After another long lost era of almost two decades, greater social mobility and ethnic hybridisation would be seen again toward the end of the 20th century and into early 21st century, with even greater effect as the commodities super-cycle took hold, and the broader spread of generated wealth defied the previous effects of reactionary racism in what ad previously been dour economically depressed times.

But, as ever, eras of social improvement invariably raises expectations as general living standards improve and consumerism patterns change; with as very much seen today, any stagnation and real or perceived changes of affordability (in ever better basics and non-essentials) leading once again to social unease.

Nonetheless, Brazil seeks to obviously demonstrates itself - as its banner suggests - a truly progressive country. Long since espousing the allied idioms of

1. Cultural Fusion (the national character)
2. Ecological Consciousness (since the Rio climate summit)

[NB Indeed it seems likely that Brazil's development ideal is to increasingly operate as the de facto 'global bridge' between 1st World countries and 2nd and 3rd World countries, using the broad national socio-economic lessons learned (both good and bad) as primary hallmarks for:

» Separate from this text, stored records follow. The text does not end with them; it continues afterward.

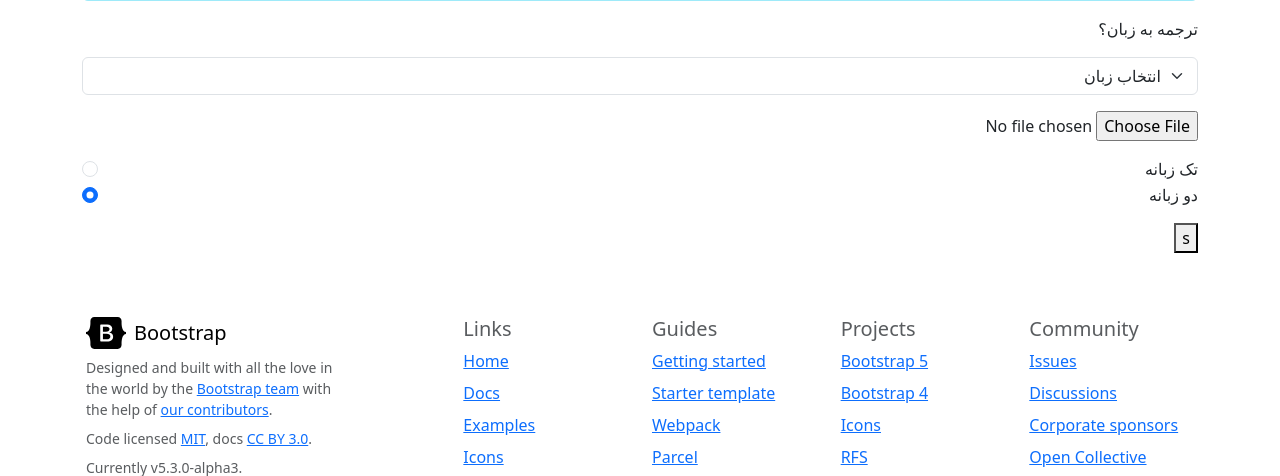
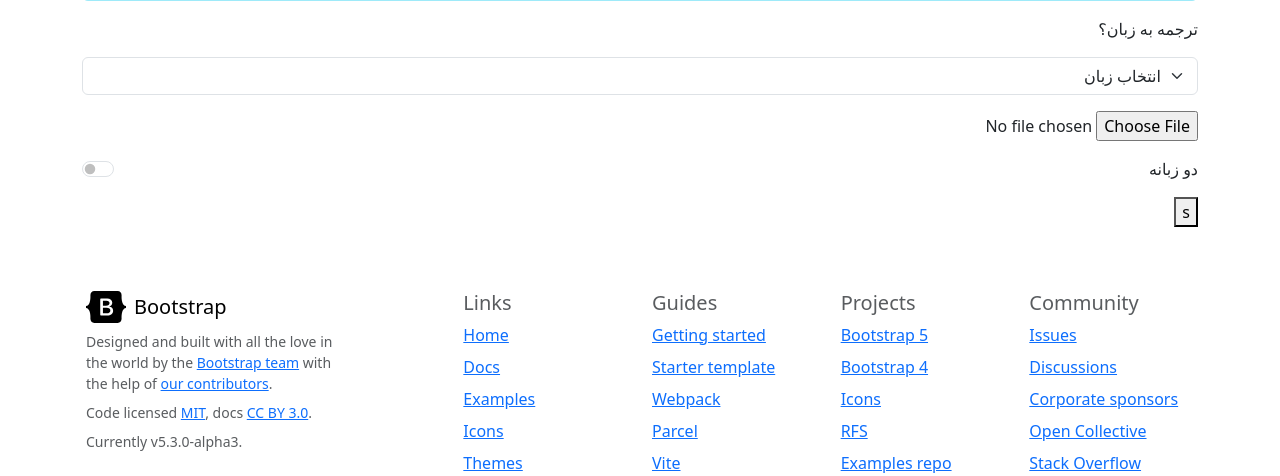
Before and after one commit to alirahmnicode/subtitle-translator, a Flask app: page /subtitle/translate/ in a window 1280 px wide. Shown: the part 294-770 px from the top of the page. Run offline with Flask 3, Linux system fonts and the light colour scheme; parts of the project's set-up code (start-up, migrations or seed data) failed here and were passed over; some libraries are stand-ins or nearby versions.

Commit message:
update templete

```diff
--- a/flaskr/templates/subtitle/translate.html
+++ b/flaskr/templates/subtitle/translate.html
@@ -24,30 +24,22 @@
             <!-- select language -->
             <div class="mb-3">
                 <p>ترجمه به زبان؟</p>
-                <select class="form-select" aria-label="Default select example">
+                <select name="language" class="form-select" aria-label="Default select example" required>
                     <option selected>انتخاب زبان</option>
-                    <option value="1">One</option>
-                    <option value="2">Two</option>
-                    <option value="3">Three</option>
+                    {% for language, code in languages.items() %}
+                    <option value="{{code}}">{{language}}</option>
+                    {% endfor %}
                 </select>
             </div>
             <!-- select file -->
             <div class="mb-3">
-                <input type="file" name="file" id="subtitle">
+                <input type="file" name="file" id="subtitle" required>
             </div>
             <!-- tow language -->
             <div class="mb-3">
-                <div class="form-check">
-                    <input class="form-check-input" type="radio" name="flexRadioDefault" id="flexRadioDefault1">
-                    <label class="form-check-label" for="flexRadioDefault1">
-                        تک زبانه
-                    </label>
-                </div>
-                <div class="form-check">
-                    <input class="form-check-input" type="radio" name="flexRadioDefault" id="flexRadioDefault2" checked>
-                    <label class="form-check-label" for="flexRadioDefault2">
-                        دو زبانه
-                    </label>
+                <div class="form-check form-switch">
+                    <input class="form-check-input" type="checkbox" role="switch" id="bilingual" name="bilingual">
+                    <label class="form-check-label" for="bilingual">دو زبانه</label>
                 </div>
             </div>
             <div class="mb-3">
```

A. the developmental guidance of other up-coming nations efforts
B. the cultural melding of the increasingly ethnically diverse advanced nations

In a time of 'Identity Politics' Brazil's ability to definitively mould itself both inwards and outwards is a useful case study.

Part of that is the nationalistic deployment of its automotive sector; as will be illustrated in the following Part 3, and specifically spans the various distinct phases of Brazil's efforts of independent and foreign assisted self-development:

1. Adoption for Indigenous Adaption
(eg Ford F-series, VW Fusca Wagon, VW Parati, Chevrolet Celta)

2. State Led Licensed Technology Transfer
(eg FNM – Fabrica Nacional de Motores)

3. Indigenous Development - Corporate (Mass)
(eg Ford Corcel, Karmann TC, VW Brasilia, VW SP2, FIAT 147, VW Gol / Pareti, FIAT Premio, FIAT Palio / Siena, FIAT Novo Uno)

4. Indigenous Development – Independent (Niche)
(eg Sporting : Interlagos Berlinetta, Puma, Miura, Dacon 828)
(eg Luxury : Santa Matilde)
(eg Utility : Gurgel G-15, Gurgel X-12, Troller)
(eg City : Gurgel XEF, Gurgel BR-800)

5. Indigenous Development – Technologies
(ie Fuel : Sugar Beat / Cane sourced Ethanol)
(ie Construction : Fibre-glass and 'Plasteel')

6. Multi-National Companies, Regionalisation and Globalisation
(ie Domestic and ''Parallel Export')
(eg AutoLatina)
(eg VW Gol, FIAT Palio / Siena, VW Fox, FIAT Novo Uno, Nissan Kicks)

7. Indigenous Development - Strategic and Value-Added
(eg Agrale and Marcopolo)

8. Indigenous Sector Promotion
(ie Sao Poalo International Auto Show....VW Buggy)

9. Indigenous Technological Research
(eg State, Academic and Corporate...Flex-Fuel, "Centro FEI", VW "2-UP"

Thereafter a look towards the possibilities for 'Brazilian Autos' with regards to ongoing domestic progress and improved international standing.